It’s always interesting – and often fun – to re-taste wines you enjoyed often, a while back, but had somewhat set aside and forgotten.
That’s what happened to me when a good friend of mine brought me a bottle of Masi Campofiorin, a unique wine from the Veneto, in Northern Italy. When I first started drinking wine seriously, in the early 90s, the Campofiorin had been a true discovery: a wine that tasted different from everything else I’d had before, with a richness and depth that felt remarkable, especially at such a reasonable price.
The wine’s unique profile comes from the unique way in which it’s made, a mix between a “regular”, dry wine and an amarone, the wines made from grapes that are partly dried on straw mats after being picked. The Campofiorin is first made from freshly harvested grapes, and then refermented with an addition of grapes dried using the appassimento method (see this great article on the Buzz blog, from Bastianich winery).
The mixed method for this “poor man’s amarone”, as some people call it, provide the wine with an interestingly complex set of flavors and aromas, at once fresh and concentrated. The 2005, when I tasted it last week, provided red cherries and red berry jam, spice and tobacco, with good intensity and balance. Accents like tawny port or amarone mixed with elements closer to a barbera or a regular valpolicella. I’d serve it with veal chops, pasta with a meat ragu or a roast chicken.

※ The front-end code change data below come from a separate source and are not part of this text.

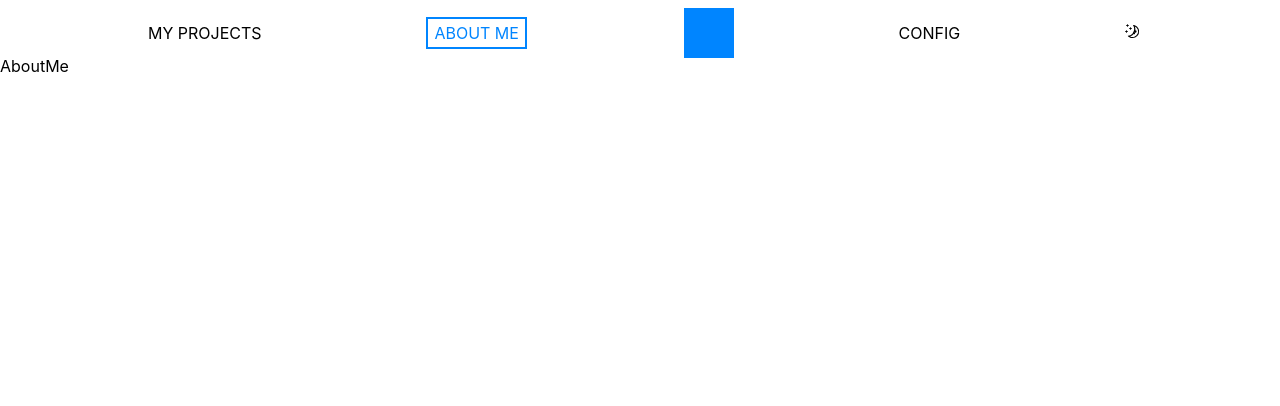
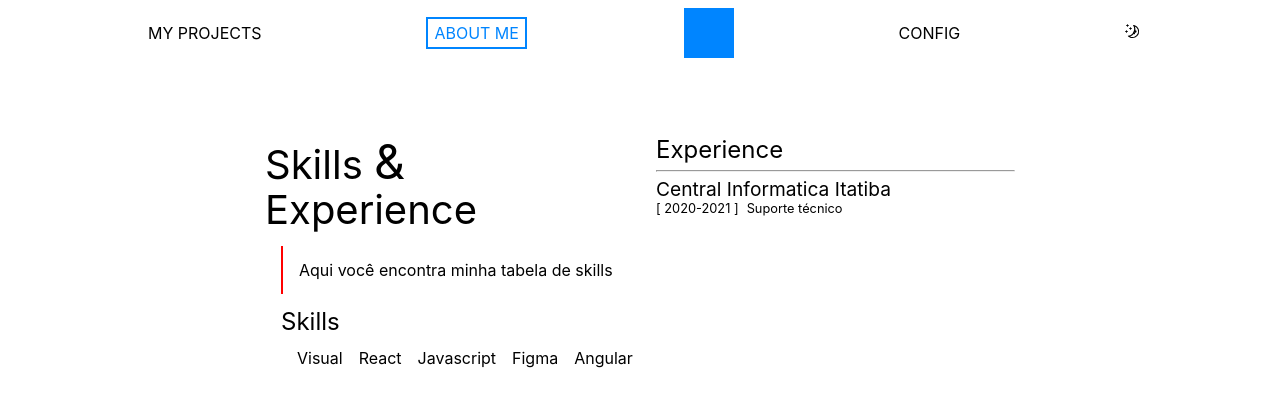
Before and after one commit to ofelipescherer/main-site, a Next.js app: page /about_me in a window 1280 px wide. Shown: the top 406 px of the page. Built offline with nearby package versions, Linux system fonts and the light colour scheme.

Commit message:
:sparkles: feat: skills and experience

```diff
--- a/src/pages/about_me.tsx
+++ b/src/pages/about_me.tsx
@@ -1,7 +1,56 @@
+import React from 'react'
+import * as S from 'styles/about_me'
+
 export default function AboutMe() {
+  const [experienceOpen, setExperienceOpen] = React.useState<boolean>(false)
+
   return (
-    <>
-      <div>AboutMe</div>
-    </>
+    <S.Wrapper>
+      <S.Container>
+        <div>
+          <S.Title>
+            <span>
+              Skills <S.TitleHighlight>&</S.TitleHighlight>
+            </span>
+            <span>Experience</span>
+          </S.Title>
+          <S.TitleDescription>
+            Aqui você encontra minha tabela de skills
+          </S.TitleDescription>
+        </div>
+
+        <S.SkillWrapper>
+          <S.SkillTitle>Skills</S.SkillTitle>
+          <S.SkillContainer>
+            <div>Visual</div>
+            <div>React</div>
+            <div>Javascript</div>
+            <div>Figma</div>
+            <div>Angular</div>
+          </S.SkillContainer>
+        </S.SkillWrapper>
+      </S.Container>
+
+      <S.Container>
+        <S.SkillTitle>Experience</S.SkillTitle>
+        <hr />
+        <S.ExperienceContainer
+          onClick={() => setExperienceOpen((prev) => !prev)}
+        >
+          <S.ExperienceTitle>Central Informatica Itatiba</S.ExperienceTitle>
+          <S.ExperienceSubtitle>
+            <span>[ 2020-2021 ]</span>
+            <span>Suporte técnico</span>
+          </S.ExperienceSubtitle>
+
+          {experienceOpen && (
+            <div className="expansion">
+              <span>Imagem no expansion panel</span>
+              <span>Descrição da empresa</span>
+            </div>
+          )}
+        </S.ExperienceContainer>
+      </S.Container>
+    </S.Wrapper>
   )
 }
--- /dev/null
+++ b/src/styles/about_me.ts
@@ -0,0 +1,62 @@
+import styled from 'styled-components'
+
+export const Wrapper = styled.div`
+  display: flex;
+  justify-content: space-between;
+  gap: 1rem;
+  max-width: 750px;
+  margin: auto;
+  margin-top: 5rem;
+`
+
+export const Container = styled.div`
+  width: 50%;
+`
+
+export const Title = styled.h1`
+  display: flex;
+  flex-direction: column;
+  gap: 0.25rem;
+  font-size: 250%;
+`
+
+export const TitleHighlight = styled.span`
+  font-size: 120%;
+`
+
+export const TitleDescription = styled.div`
+  padding: 1rem;
+  margin-left: 1rem;
+  margin-top: 1rem;
+  border-left: 2px solid red;
+`
+
+export const SkillWrapper = styled.div`
+  padding: 1rem;
+`
+
+export const SkillTitle = styled.h2`
+  font-size: 150%;
+`
+
+export const SkillContainer = styled.div`
+  display: flex;
+  gap: 1rem;
+  padding: 1rem;
+`
+
+export const ExperienceContainer = styled.div`
+  display: flex;
+  flex-direction: column;
+  gap: 0.25rem;
+  cursor: pointer;
+`
+
+export const ExperienceTitle = styled.h3`
+  font-size: 120%;
+`
+export const ExperienceSubtitle = styled.h3`
+  font-size: 80%;
+  display: flex;
+  gap: 0.5rem;
+`
```
Also changed, not shown: src/components/Home/AboutMeCarrousel/AboutMeCarrouselCard/index.tsx (+11 -3 lines).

Beautiful now, the wine should likely age well for several years, providing a good occasion for cellaring several bottles and watching them evolve, without spending a fortune.